The Monster Squad will forever be linked to The Goonies, perhaps even dismissed by some as a Goonies ripoff. True, the films have their similarities; both center on young a pre-teen boy’s club, both with their fearless leader, their cocky sidekick, and a lovable, overweight comic relief. But The Goonies was a big, bold, star-fueled creation from the minds of Steven Spielberg and director Richard Donner. It was conceived and executed as a rousing childhood adventure, full of pitfalls and pirate ships best suited for a young boy’s innocent imagination.
Meanwhile, The Monster Squad had different aspirations: to scare the shit out of twelve-year olds.

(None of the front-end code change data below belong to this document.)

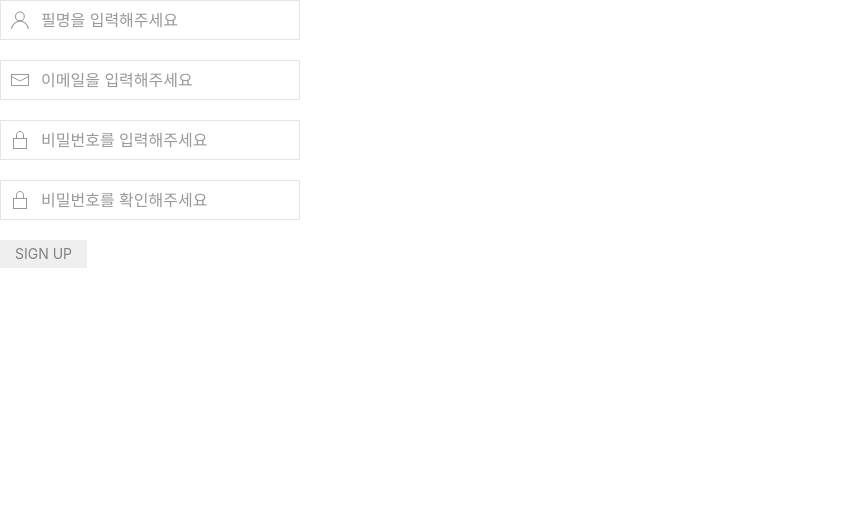
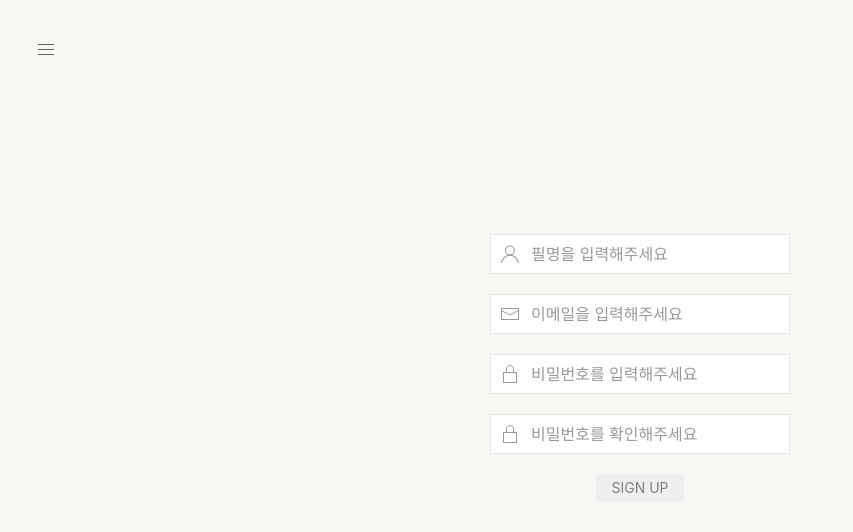
Before and after one commit to oowgnoj/booktogher_client, a React (Create React App) app: page /signup in a window 1280 px wide. Shown: the top 532 px of the page, without its empty margins (0-853 px from the left). Built offline with nearby package versions, Linux system fonts and the light colour scheme.

Commit message:
EDIT logout

```diff
--- a/src/App.tsx
+++ b/src/App.tsx
@@ -1,6 +1,7 @@
 import React, { ReactElement } from "react";
 
 import { BrowserRouter, Switch, Route } from "react-router-dom";
+import Sidebar from "./components/sidebar/index";
 import Main from "./components/main/index";
 import Signup from "./components/signup/Signup";
 import Signin from "./components/signin/Signin";
@@ -12,12 +13,12 @@ import PostReview from "./components/writeReview/ModalTest";
 const App: React.FC = (): ReactElement => {
   return (
     <BrowserRouter>
+      <Sidebar />
       <Switch>
         <Route path="/" exact component={Main} />
         <Route path="/signup" component={Signup} />
         <Route path="/signin" component={Signin} />
         <Route path="/mypage" component={Mypage} />
-        {/* <Route path="/writereview" component={} /> */}
         <Route path="/review/:id" component={ReadReview} />
         <Route path="/postreview" component={PostReview} />
         <Route path="*" to="/" />
--- a/src/Redux/modules/user.tsx
+++ b/src/Redux/modules/user.tsx
@@ -77,11 +77,11 @@ function loginAPI(mail: string, pw: string): Promise<Response> {
 
 function logoutAPI(): Promise<Response> {
   return fetch(
-    "http://booktogether.ap-northeast-2.elasticbeanstalk.com/books/auth/logout",
+    "http://booktogether.ap-northeast-2.elasticbeanstalk.com/auth/logout",
     {
       credentials: "include",
       headers: {
-        "Content-Type": "application/json"
+        "Content-Type": "application/text"
       },
       method: "POST"
     }
@@ -142,12 +142,14 @@ export const requestLogout = (): any => (dispatch: any): Promise<void> => {
 
   return logoutAPI()
     .then((response: Response) => response.json())
-    .then((result: boolean) => {
+    .then((result: JSON) => {
+      console.log("서버로부터 로그아웃 성공");
       dispatch({
         type: LOGOUT_SUCCESS
       });
     })
     .catch((err: Response) => {
+      console.log("서버로부터 로그아웃 실패, err ? ", err);
       dispatch({
         payload: err,
         type: LOGOUT_FAILURE
--- a/src/components/main/RecoReviewEntry.tsx
+++ b/src/components/main/RecoReviewEntry.tsx
@@ -1,4 +1,5 @@
 import React, { ReactElement } from "react";
+import { Link } from "react-router-dom";
 
 interface IAuthor {
   _id: string;
@@ -21,7 +22,10 @@ interface IProps {
   review: IReview;
 }
 
-const RecoReviewEntry = ({ review }: IProps): ReactElement => (
+const RecoReviewEntry = ({ review }: IProps): ReactElement => {
+  const path: string = `/review/${review._id}`;
+  return (
+    <Link to={path} style={{ textDecoration: "none" }}>
       <div className="main_review_list_review">
         <div className="uk-child-width-expand@s uk-text-center" uk-grid>
           <div>
@@ -33,17 +37,20 @@ const RecoReviewEntry = ({ review }: IProps): ReactElement => (
                 <span style={{ color: "skyblue", fontSize: "80%" }}>서평</span>{" "}
                 {review.title}
               </h3>
-          <p>{review.author.name}</p>
-          <p>
+              <p style={{ color: "gray" }}>{review.author.name}</p>
+              <p style={{ color: "gray" }}>
                 {review.contents.length > 120
-              ? review.contents.replace(/<[^>]*>?/gm, "").slice(0, 100) + "..."
+                  ? review.contents.replace(/<[^>]*>?/gm, "").slice(0, 100) +
+                    "..."
                   : review.contents.replace(/<[^>]*>?/gm, "")}
               </p>
             </div>
           </div>
         </div>
       </div>
+    </Link>
   );
+};
 
 export default RecoReviewEntry;
 
--- a/src/components/main/index.css
+++ b/src/components/main/index.css
@@ -1,3 +1,15 @@
+.main {
+  background-color: rgb(247, 247, 243);
+}
+
+.main_review_entry_content {
+  color: rgb(87, 85, 85);
+}
+
+.main_review_entry_author {
+  color: "gray";
+}
+
 .main_review_list {
   display: flex;
   flex-direction: row;
--- a/src/components/main/index.tsx
+++ b/src/components/main/index.tsx
@@ -79,7 +79,7 @@ class Main extends React.Component {
 
     return (
       <div className="main">
-        <Sidebar />
+        {/* <Sidebar /> */}
         <Slider review={props.review[0]} />
         <RecoReviewList reviews={props.review.slice(1, 5)} />
         <span className="main_recocollection_title">
--- a/src/components/sidebar/GuestGreeting.tsx
+++ b/src/components/sidebar/GuestGreeting.tsx
@@ -10,6 +10,7 @@ class GuestGreeting extends React.Component {
   public render(): JSX.Element {
     return (
       <Menu
+        disableAutoFocus
         customBurgerIcon={<span uk-icon="menu"></span>}
         customCrossIcon={<span uk-icon="close"></span>}
         onStateChange={this.onStateChange}
--- a/src/components/sidebar/UserGreeting.tsx
+++ b/src/components/sidebar/UserGreeting.tsx
@@ -58,6 +58,7 @@ class UserGreeting extends React.Component {
     const props: any = this.props;
     return (
       <Menu
+        disableAutoFocus
         customBurgerIcon={<span uk-icon="menu"></span>}
         customCrossIcon={<span uk-icon="close"></span>}
         onStateChange={this.onStateChange}
@@ -81,9 +82,11 @@ class UserGreeting extends React.Component {
             홈
           </div>
         </Link>
-        <div onClick={this.handleLogout} className="menu-item--small">
-          로그아웃
-        </div>
+        <Link to="/">
+          <div onClick={this.handleLogout} className="menu-item">
+            로그아웃
+          </div>
+        </Link>
       </Menu>
     );
   }
--- a/src/components/sidebar/index.css
+++ b/src/components/sidebar/index.css
@@ -45,16 +45,20 @@
 
 a :link {
   text-decoration: none;
-  color: red;
+  color: #699ff4;
 }
 
 a :hover {
   text-decoration: none;
-  color: blue;
+  color: #699ff4;
 }
 
-/* Morph shape necessary with bubble or elastic */
-.bm-morph-shape {
+div :focus {
+  text-decoration: none;
+  outline: none;
+}
+
+Morph shape necessary with bubble or elastic .bm-morph-shape {
   fill: #373a47;
 }
 
--- a/src/components/signin/Signin.css
+++ b/src/components/signin/Signin.css
@@ -0,0 +1,13 @@
+.signin {
+  display: table;
+  position: absolute;
+  height: 100%;
+  width: 100%;
+}
+
+form {
+  display: table-cell;
+  vertical-align: middle;
+  text-align: center;
+  background-color: rgb(247, 247, 243);
+}
--- a/src/components/signin/Signin.tsx
+++ b/src/components/signin/Signin.tsx
@@ -2,6 +2,7 @@ import React, { ReactElement } from "react";
 import { connect } from "react-redux";
 import { requestLogin } from "../../Redux/modules/user";
 import Store from "../../Redux/configureStore";
+import "./Signin.css";
 
 // import "../../../node_modules/uikit/dist/js/uikit-icons.min.js";
 // import "../../../node_modules/uikit/dist/js/uikit.js";
@@ -77,12 +78,12 @@ class Signin extends React.Component<any, IState> {
 
   public render(): ReactElement {
     const required: ReactElement = this.state.alert ? (
-      <div className="uk-alert-primary" uk-alert>
+      <span className="uk-alert-primary" uk-alert style={{ height: "50px" }}>
         <a className="uk-alert-close" uk-close></a>
-        <p>{this.state.status}</p>
-      </div>
+        <p style={{ color: "#blue" }}>{this.state.status}</p>
+      </span>
     ) : (
-      <div></div>
+      <div style={{ height: "44px" }}></div>
     );
 
     return (
@@ -122,8 +123,8 @@ class Signin extends React.Component<any, IState> {
               SIGN IN
             </button>
           </p>
+          <span>{required}</span>
         </form>
-        {required}
       </div>
     );
   }
--- a/src/components/signup/Signup.css
+++ b/src/components/signup/Signup.css
@@ -0,0 +1,13 @@
+.signup {
+  display: table;
+  position: absolute;
+  height: 100%;
+  width: 100%;
+}
+
+form {
+  display: table-cell;
+  vertical-align: middle;
+  text-align: center;
+  background-color: rgb(247, 247, 243);
+}
--- a/src/components/signup/Signup.tsx
+++ b/src/components/signup/Signup.tsx
@@ -1,4 +1,5 @@
 import React, { ReactElement } from "react";
+import "./Signup.css";
 
 // import "../../../node_modules/uikit/dist/js/uikit-icons.min.js";
 // import "../../../node_modules/uikit/dist/js/uikit.js";
@@ -133,12 +134,12 @@ class SignUp extends React.Component<any, IState> {
 
   public render(): ReactElement {
     const required: ReactElement = this.state.alert ? (
-      <div className="uk-alert-primary" uk-alert>
+      <span className="uk-alert-primary" uk-alert style={{ height: "50px" }}>
         <a className="uk-alert-close" uk-close></a>
-        <p>{this.state.status}</p>
-      </div>
+        <p style={{ color: "#blue" }}>{this.state.status}</p>
+      </span>
     ) : (
-      <div></div>
+      <div style={{ height: "44px" }}> </div>
     );
 
     return (
@@ -200,8 +201,8 @@ class SignUp extends React.Component<any, IState> {
               SIGN UP
             </button>
           </p>
+          <span className="signup_alert">{required}</span>
         </form>
-        {required}
       </div>
     );
   }
```
Lines whose indentation alone changed are shown as unchanged.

Fred Dekker’s quintessential “kids” movie goes where no kids movies would dare to go these days, to a dark and sinister world of real fright and intense, threatening danger. It could have been light on its feet and played nice with it’s versions of Universal’s Horror Canon. It opted out. The Monster Squad goes full throat to the dark side, creating some of the best, most frightening versions of these iconic characters. At least they are more unsettling than to what any sort of kid’s movie should aspire. True, Frankenstein’s Monster is a lovable lug who befriends the children, as he should be; but The Mummy is grotesque, The Creature From the Black Lagoon shockingly realistic and reptilian, The Wolf Man a ferocious and sharp creation from Stan Winston Studio.
And then there’s the film’s badass Prince of Darkness, the best, most frightening rendering of Count Dracula in the last 30 years. And it isn’t even close.

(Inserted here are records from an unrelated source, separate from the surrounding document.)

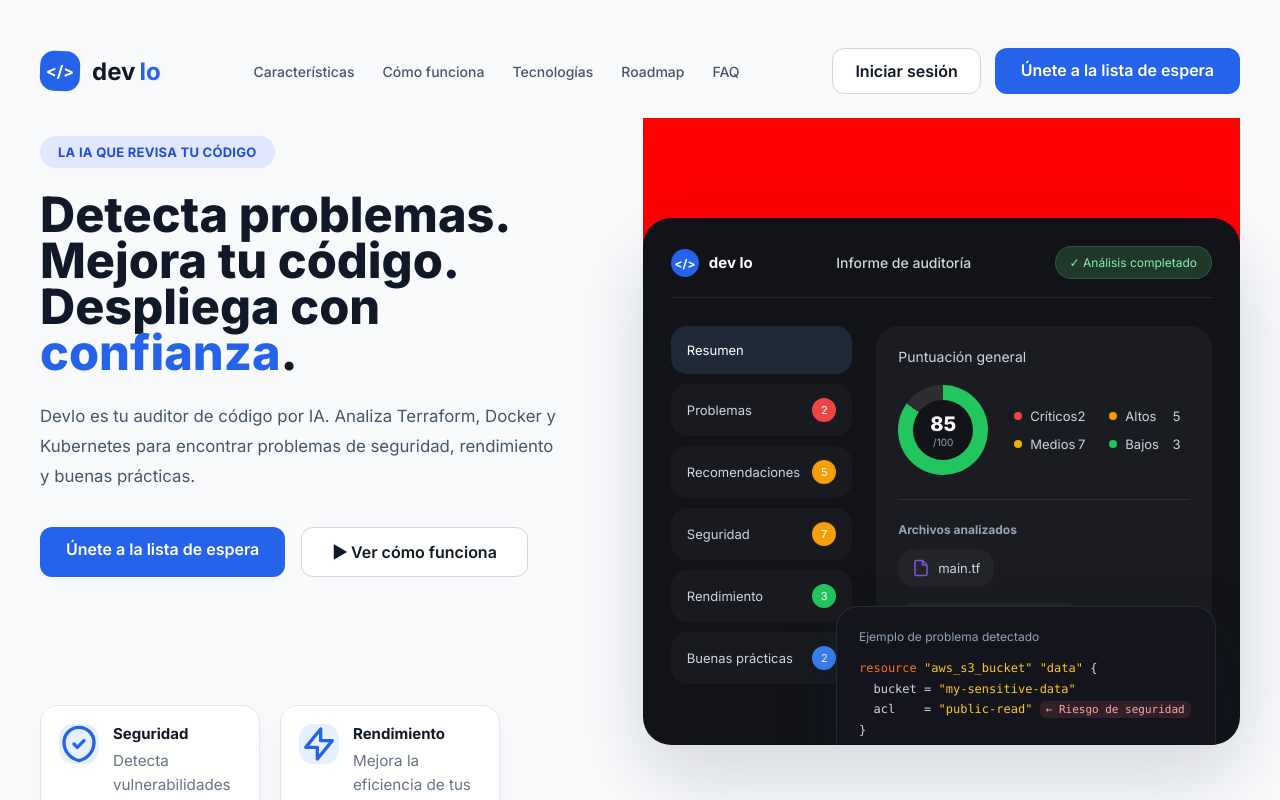
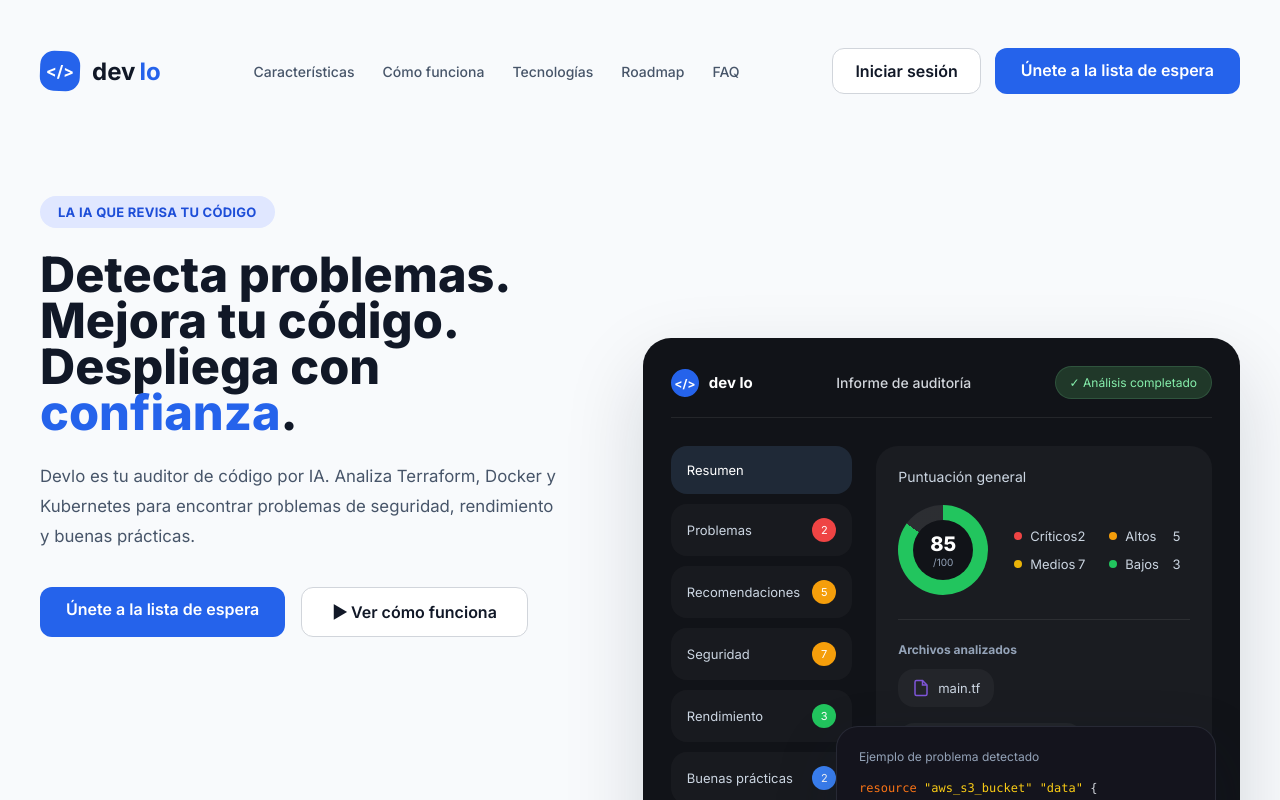
Before and after one commit to Devlo023/Devlo, a Next.js app in the folder landing-devlo/: page / in a window 1280 px wide. Shown: the top 800 px of the page. Built offline with nearby package versions, Linux system fonts and the light colour scheme.

Commit message:
Update Devlo landing page

```diff
--- a/landing-devlo/app/globals.css
+++ b/landing-devlo/app/globals.css
@@ -290,9 +290,13 @@ button {
 }
 
 .hero-visual {
-    background: red !important;
+    position: relative;
+    display: flex;
+    justify-content: center;
+    align-items: flex-start;
+    padding-top: 120px;
+    background: transparent !important;
 }
-
 
 .dashboard-card {
   position: relative;
```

Canadian actor Duncan Regher plays The Count with such verve and commitment, it seems almost criminal to have him filling the villain’s shoes in a kid’s flick. But that’s part of the allure of The Monster Squad, it’s dedication to the monsters themselves. Especially Regher’s Dracula. He is a physically imposing Dracula, not lurking in the shadows playing up his sex appeal, but tossing dynamite like a boss and racing around town in his black hearse with chrome skull hood ornament. The Count should be cold and threatening, no matter the situation, and here Regher delivers more than what should be expected.

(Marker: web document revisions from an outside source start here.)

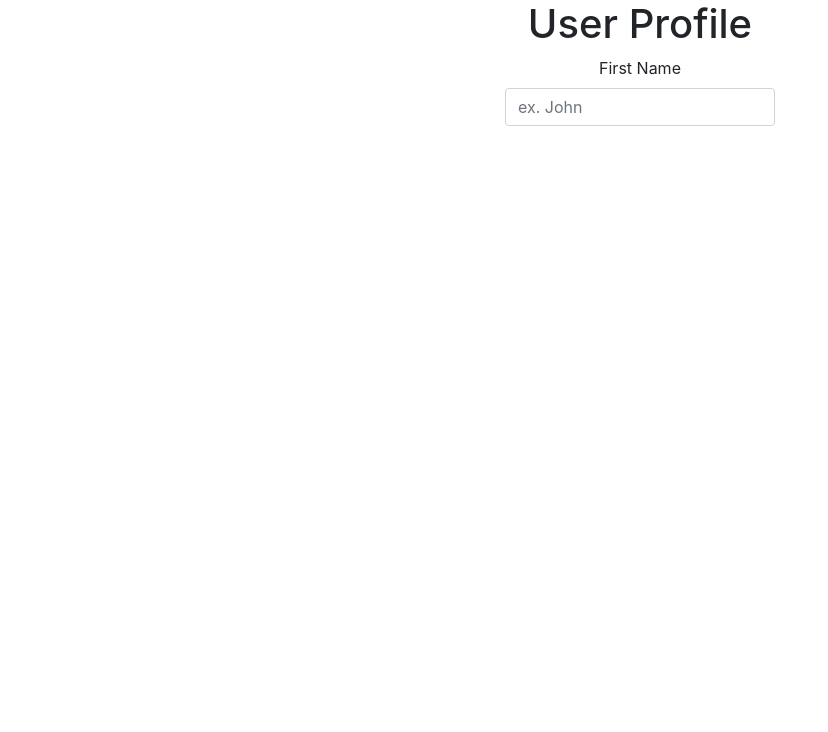
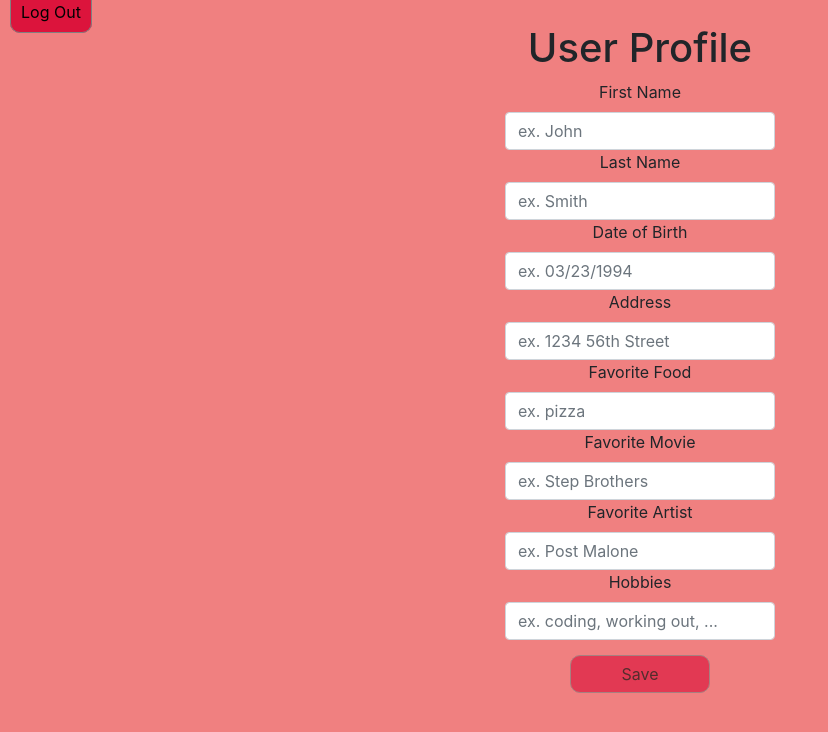
Before and after one commit to johncolecarter/NG_421_FenceApp, an Angular app in the folder FenceApp/: page /userprofile in a window 1280 px wide. Shown: the top 732 px of the page, without its empty margins (0-828 px from the left). Built offline with nearby package versions, Linux system fonts and the light colour scheme.

Commit message:
added logout

```diff
--- a/FenceApp/src/app/user-profile/user-profile.component.css
+++ b/FenceApp/src/app/user-profile/user-profile.component.css
@@ -0,0 +1,23 @@
+.body {
+    background: lightcoral;
+    height: 800px;
+}
+
+.btn {
+    background: crimson;
+    margin-top: 15px;
+    padding-left: 50px;
+    padding-right: 50px;
+    color: black;
+    border-radius: 10px;
+    border: grey 1px solid;
+}
+
+.route {
+    margin: 10px;
+    padding: 10px;
+    background: crimson;
+    border-radius: 10px;
+    border: grey 1px solid;
+    color: black;
+}
--- a/FenceApp/src/app/user-profile/user-profile.component.html
+++ b/FenceApp/src/app/user-profile/user-profile.component.html
@@ -1,6 +1,9 @@
 <div class="body">
+    <div>
+        <a routerLinkActive="active-link" routerLink="/login" class="route">Log Out</a>
+    </div>
     <div class="container text-center" style="max-width: 300px; margin: auto;">
-        <form [formGroup]="userProfileForm">
+        <form [formGroup]="userProfileForm" (ngSubmit)="save()">
             <h1>User Profile</h1>
             <div>
                 <label for="inputFirstName" class="label">First Name</label>
@@ -11,6 +14,50 @@
                     is
                     required</label>
             </div>
+            <div>
+                <label for="inputLastName" class="label">Last Name</label>
+                <input type="text" formControlName="inputLastName" class="form-control" placeholder="ex. Smith">
+                <label class="alert alert-danger"
+                    *ngIf="!this.userProfileForm.controls.inputLastName.valid && this.userProfileForm.controls.inputLastName.touched">Last
+                    name
+                    is
+                    required</label>
+            </div>
+            <div>
+                <label for="inputBirthday" class="label">Date of Birth</label>
+                <input type="text" formControlName="inputBirthday" class="form-control" placeholder="ex. 03/23/1994">
+                <label class="alert alert-danger"
+                    *ngIf="!this.userProfileForm.controls.inputBirthday.valid && this.userProfileForm.controls.inputBirthday.touched">DOB
+                    is
+                    required</label>
+            </div>
+            <div>
+                <label for="inputAddress" class="label">Address</label>
+                <input type="text" formControlName="inputAddress" class="form-control"
+                    placeholder="ex. 1234 56th Street">
+                <label class="alert alert-danger"
+                    *ngIf="!this.userProfileForm.controls.inputAddress.valid && this.userProfileForm.controls.inputAddress.touched">Address
+                    is
+                    required</label>
+            </div>
+            <div>
+                <label for="inputFood" class="label">Favorite Food</label>
+                <input type="text" formControlName="inputFood" class="form-control" placeholder="ex. pizza">
+            </div>
+            <div>
+                <label for="inputMovie" class="label">Favorite Movie</label>
+                <input type="text" formControlName="inputMovie" class="form-control" placeholder="ex. Step Brothers">
+            </div>
+            <div>
+                <label for="inputMusic" class="label">Favorite Artist</label>
+                <input type="text" formControlName="inputMusic" class="form-control" placeholder="ex. Post Malone">
+            </div>
+            <div>
+                <label for="inputHobbies" class="label">Hobbies</label>
+                <input type="text" formControlName="inputHobbies" class="form-control"
+                    placeholder="ex. coding, working out, ...">
+            </div>
+            <button type="submit" class="btn" [disabled]="!userProfileForm.valid">Save</button>
         </form>
     </div>
 </div>
--- a/FenceApp/src/app/user-profile/user-profile.component.ts
+++ b/FenceApp/src/app/user-profile/user-profile.component.ts
@@ -1,5 +1,6 @@
 import { Component, OnInit } from '@angular/core';
 import { FormBuilder, FormGroup, Validators } from '@angular/forms';
+import { Router } from '@angular/router';
 
 @Component({
   selector: 'app-user-profile',
@@ -10,16 +11,41 @@ export class UserProfileComponent implements OnInit {
 
   userProfileForm: FormGroup;
 
-  constructor(private formBuilder: FormBuilder) {
+  constructor(
+    private formBuilder: FormBuilder,
+    private router: Router
+  ) {
     this.userProfileForm = this.formBuilder.group({
       inputFirstName: ['', Validators.compose([
         Validators.required,
         Validators.minLength(2)
-      ])]
+      ])],
+      inputLastName: ['', Validators.compose([
+        Validators.required,
+        Validators.minLength(2)
+      ])],
+      inputBirthday: ['', Validators.compose([
+        Validators.required
+      ])],
+      inputAddress: ['', Validators.compose([
+        Validators.required
+      ])],
+      inputFood: [''],
+      inputMovie: [''],
+      inputMusic: [''],
+      inputHobbies: ['']
     });
   }
 
   ngOnInit(): void {
   }
 
+  save() {
+    console.log(this.userProfileForm.value);
+  }
+
+  logout() {
+    this.router.navigate(['/login']);
+  }
+
 }
```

I can’t imagine a modern remake of The Monster Squad would have the film’s most iconic scene (outside of that classic “Wolf Man’s got nards” moment). I mean honestly, what 2015 studio version of this film would have Dracula approach a 6-year old girl, lift her off the ground by her chin, call her a bitch, and hiss out those razor teeth? It is the seminal moment in the film, near the end, underlit by that sickly green glow from the amulet, and the final confirmation that this kid’s movie isn’t going to give an inch. Regher’s Dracula is the baddest of the bad, a real threat to these pre-teens. He is the most crucial element in setting The Monster Squad apart from what it might have been.